1. Explore the outdoors
At holiday, Soviet children will be very enthusiastic about playing and having fun outdoors. They wander and explore the outdoors with classmates. Children adventure for days or even weeks in the summer. They will learn various survival skills, such as making a bonfire and reading maps. This activity will always be an exciting adventure even though it will not be exactly the same as the adventure stories of Jules Vernes and James Fenimore Cooper which are very popular among Soviet children.
During the trip, the Young Pioneers (usually consisting of schoolchildren aged 9 to 14 years, equivalent to the current Scout movement) will be guided by the Pioneer chairman who will explain various things. Starting from the history of the location they visited to how to find natural mineral substances. At night, the whole group will gather around the campfire while cooking. They enjoy a simple dinner. Their food is usually canned or mashed potatoes. Children eat dinner while singing accompanied by melodious guitar excerpts.
2. Making wooden crafts
For the children who are old enough and can be trusted to use a knife, making small wooden statues is a fun activity. Calluses, swords, even slingshots can be made from tree branches. However, if it is difficult to find an appropriate branch, an old unused table or arm chair can be an alternative raw material.
After making slingshots, they usually used bottles or cans. Then they will hung its on the wall and make them as target to shots with small stones as bullets. While children are playing, parents will watch them carefully so that the stones don’t break the window or worse, hurt the child’s eyes.
3. Jump the French rope
While boys were busy cutting wood and destroying bottles, girls were playing French rope jumping. This is the most famous game in the Soviet era. The game involves three daughters and an elastic rope in the shape of a circle. Two players are guards who stand face to face inside a rope circle. They put it on their ankles and tensed it to form two parallel straight lines. The third player is the jumper who will jump over the rope whose increase the difficulty.
They slowly raised the rope height to the knees of the guards, then thighs, hips. If the jumper is great enough, they will raise the rope to the ear. If the jumper makes a mistake, he must switch places with one of the rope guards.
4. Watching filmstrips
Most parents will immediately lead their sons and daughters to bed after the children’s television program Spokoynoy nochi, malyshi! (Good night, my baby!) Is over.

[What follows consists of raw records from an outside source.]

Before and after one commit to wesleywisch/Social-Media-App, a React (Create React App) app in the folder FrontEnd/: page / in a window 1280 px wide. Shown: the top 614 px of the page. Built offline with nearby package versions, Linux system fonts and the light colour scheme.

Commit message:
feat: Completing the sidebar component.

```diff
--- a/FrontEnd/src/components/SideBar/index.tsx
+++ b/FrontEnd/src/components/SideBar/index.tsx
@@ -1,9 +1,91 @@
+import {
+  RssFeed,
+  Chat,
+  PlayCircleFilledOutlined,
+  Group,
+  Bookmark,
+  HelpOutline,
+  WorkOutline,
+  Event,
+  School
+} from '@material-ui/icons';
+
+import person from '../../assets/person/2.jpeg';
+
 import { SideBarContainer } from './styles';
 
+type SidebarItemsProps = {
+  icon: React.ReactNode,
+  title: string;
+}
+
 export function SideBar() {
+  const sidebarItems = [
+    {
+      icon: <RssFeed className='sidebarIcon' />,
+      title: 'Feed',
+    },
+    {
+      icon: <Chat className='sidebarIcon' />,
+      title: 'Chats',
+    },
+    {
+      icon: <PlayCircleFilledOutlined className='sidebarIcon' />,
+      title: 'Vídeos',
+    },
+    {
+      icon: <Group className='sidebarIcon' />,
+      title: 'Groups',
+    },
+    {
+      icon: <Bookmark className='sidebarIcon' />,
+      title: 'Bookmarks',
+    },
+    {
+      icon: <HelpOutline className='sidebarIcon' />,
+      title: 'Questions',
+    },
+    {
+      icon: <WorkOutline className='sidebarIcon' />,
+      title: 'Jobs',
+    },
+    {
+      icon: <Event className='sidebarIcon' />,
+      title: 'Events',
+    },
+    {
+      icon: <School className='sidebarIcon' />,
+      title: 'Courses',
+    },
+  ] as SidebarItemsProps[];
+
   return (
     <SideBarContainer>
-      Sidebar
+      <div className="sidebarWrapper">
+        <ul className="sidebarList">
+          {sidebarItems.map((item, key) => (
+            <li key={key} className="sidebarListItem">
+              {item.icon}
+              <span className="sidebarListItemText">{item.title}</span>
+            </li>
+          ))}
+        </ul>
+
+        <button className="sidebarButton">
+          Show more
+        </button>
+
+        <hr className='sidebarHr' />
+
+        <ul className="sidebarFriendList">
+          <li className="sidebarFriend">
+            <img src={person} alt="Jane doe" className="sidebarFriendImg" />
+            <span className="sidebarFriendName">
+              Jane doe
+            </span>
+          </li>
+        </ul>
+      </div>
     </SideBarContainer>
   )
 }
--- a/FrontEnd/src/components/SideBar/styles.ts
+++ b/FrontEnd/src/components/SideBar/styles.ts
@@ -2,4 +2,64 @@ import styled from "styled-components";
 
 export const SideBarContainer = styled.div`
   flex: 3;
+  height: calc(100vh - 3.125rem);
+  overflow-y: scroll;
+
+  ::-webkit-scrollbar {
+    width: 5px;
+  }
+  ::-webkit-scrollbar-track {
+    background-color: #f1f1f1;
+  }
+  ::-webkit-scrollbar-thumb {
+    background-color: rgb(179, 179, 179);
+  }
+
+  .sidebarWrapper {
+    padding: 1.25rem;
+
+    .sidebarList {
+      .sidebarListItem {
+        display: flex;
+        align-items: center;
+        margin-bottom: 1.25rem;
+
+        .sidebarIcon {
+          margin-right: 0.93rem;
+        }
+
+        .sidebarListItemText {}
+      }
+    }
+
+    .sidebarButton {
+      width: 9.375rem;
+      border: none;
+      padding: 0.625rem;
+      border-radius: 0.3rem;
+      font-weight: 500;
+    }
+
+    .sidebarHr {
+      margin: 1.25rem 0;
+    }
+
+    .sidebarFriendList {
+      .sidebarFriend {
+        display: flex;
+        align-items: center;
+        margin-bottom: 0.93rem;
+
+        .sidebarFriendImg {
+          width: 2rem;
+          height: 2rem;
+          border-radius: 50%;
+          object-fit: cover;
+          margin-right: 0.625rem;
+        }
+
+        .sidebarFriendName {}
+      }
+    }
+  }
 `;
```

However, parents allow older children to stay longer while reading books or watching filmstrip in the dark.
Film bands are a series of negative films. Each picture frame represents a different episode in a story, with pictures and text. They insert rolls of film tape into a special projector. This projector is somewhat different from ordinary film projectors. For screens, they hang white sheets on the walls or cabinets. While the projector they place on a stack of books. Then they put a roll of film tape into the projector, turn off the lights, and the story-shaped image appears. Mothers, fathers, or older children will read the image text aloud so that their siblings can understand the story while looking at the illustrations on the projection screen.
5. Enjoy the beauty of the carpet on the wall
Those who do not have a film tape projector at home can look for other entertainment by observing the hanging carpet. Almost all apartments have this kind of carpet. The householder usually hung that carpet on a sofa or bed. The carpets have at least two functions. That is hiding the defects on the wall and as a silencer.
While trying to sleep at night, children will stare at the carpet and look for animal silhouettes, human face shapes, or plant patterns. Every child will see different things and try to show them to their brothers.
6. Exchange collection items
This of course often irritates parents because it is not easy to clean the stickers they consider damaging the scenery. Other objects that are usually collected by children are stamps, rare coins, and anything that can be exchanged with their playmates.
7. Chewing tobacco sap
Chewing gum includes snacks that are very rare in the Soviet Union. At that time, only a few lucky children could get gum gifts from their parents after returning from abroad. They will chew this “fancy” candy for as long as possible until the sweetness disappears. Then, the children will dip it into jam or sugar to add flavor.
It may sound strange, but for those who are less fortunate and have no hope of chewing gum, the sap of tobacco from the roadside can actually “replace” the pleasure of gum. They chewed the sticky candy. The children blow it and inflate it. Children can also get tobacco sap from the roof of the house which is usually used as a leaking patch. The texture of the tobacco sap is hard, but it will soften after chewing long enough. However, chewing tobacco sap is not a good idea to do today.